Advanced search
Start date
Betweenand
(Reference retrieved automatically from Web of Science through information on FAPESP grant and its corresponding number as mentioned in the publication by the authors.)

Tyrosine Hydroxylase Neurons Regulate Growth Hormone Secretion via Short-Loop Negative Feedback

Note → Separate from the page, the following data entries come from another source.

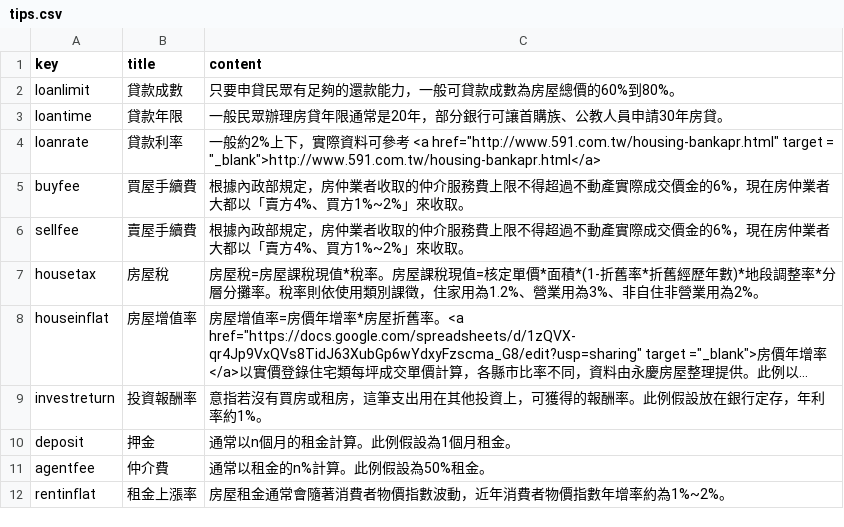
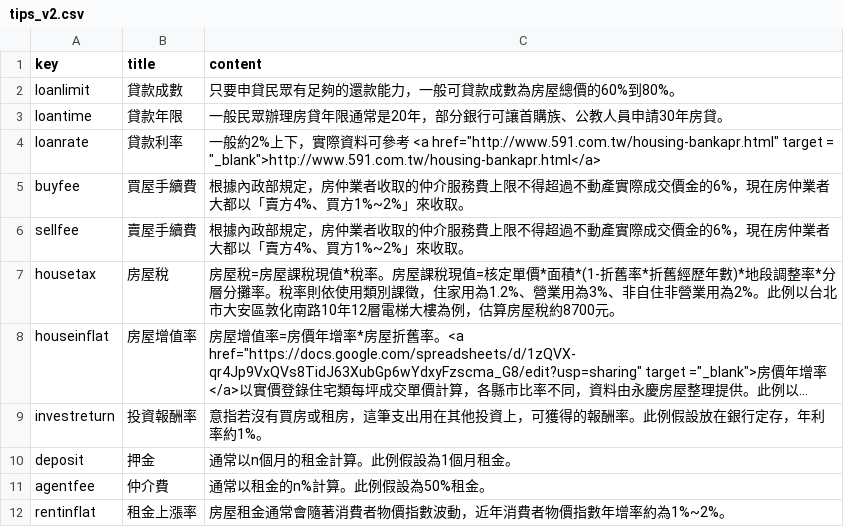
Before and after one commit to HappyBall/udnrentorbuy, a CSV file: data/tips_v2.csv (was data/tips.csv), drawn as a sheet; long unchanged cells end in …; the diff names each change by its address in the sheet, - before the commit and + after, or states it on an @@ line.

```diff
--- a/data/tips.csv
+++ b/data/tips_v2.csv
-C7 (content): …用為2%。
+C7 (content): …用為2%。此例以台北市大安區敦化南路10年12層電梯大樓為例，估算房屋稅約8700元。
```
Also changed, not shown: 8 other files.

Full text
Author(s):
Wasinski, Frederick [1] ; Pedroso, Joao A. B. [1] ; dos Santos, Willian O. [1] ; Furigo, Isadora C. [1] ; Garcia-Galiano, David [2] ; Elias, Carol F. [2] ; List, Edward O. [3, 4] ; Kopchick, John J. [3, 4] ; Szawka, Raphael E. [5] ; Donato Jr, Jose
Total Authors: 10
Affiliation:
[1] Univ Sao Paulo, Inst Ciencias Biomed, Dept Fisiol & Biofis, BR-05508000 Sao Paulo, SP - Brazil
[2] Univ Michigan, Dept Mol & Integrat Physiol, Ann Arbor, MI 48109 - USA
[3] Ohio Univ, Edison Biotechnol Inst, Athens, OH 45701 - USA
[4] Ohio Univ, Heritage Coll Osteopath Med, Athens, OH 45701 - USA
[5] Univ Fed Minas Gerais, Inst Ciencias Biol, Dept Fisiol & Biofis, BR-31270901 Belo Horizonte, MG - Brazil
Total Affiliations: 5
Document type: Journal article
Source: JOURNAL OF NEUROSCIENCE; v. 40, n. 22, p. 4309-4322, MAY 27 2020.
Web of Science Citations: 0
Abstract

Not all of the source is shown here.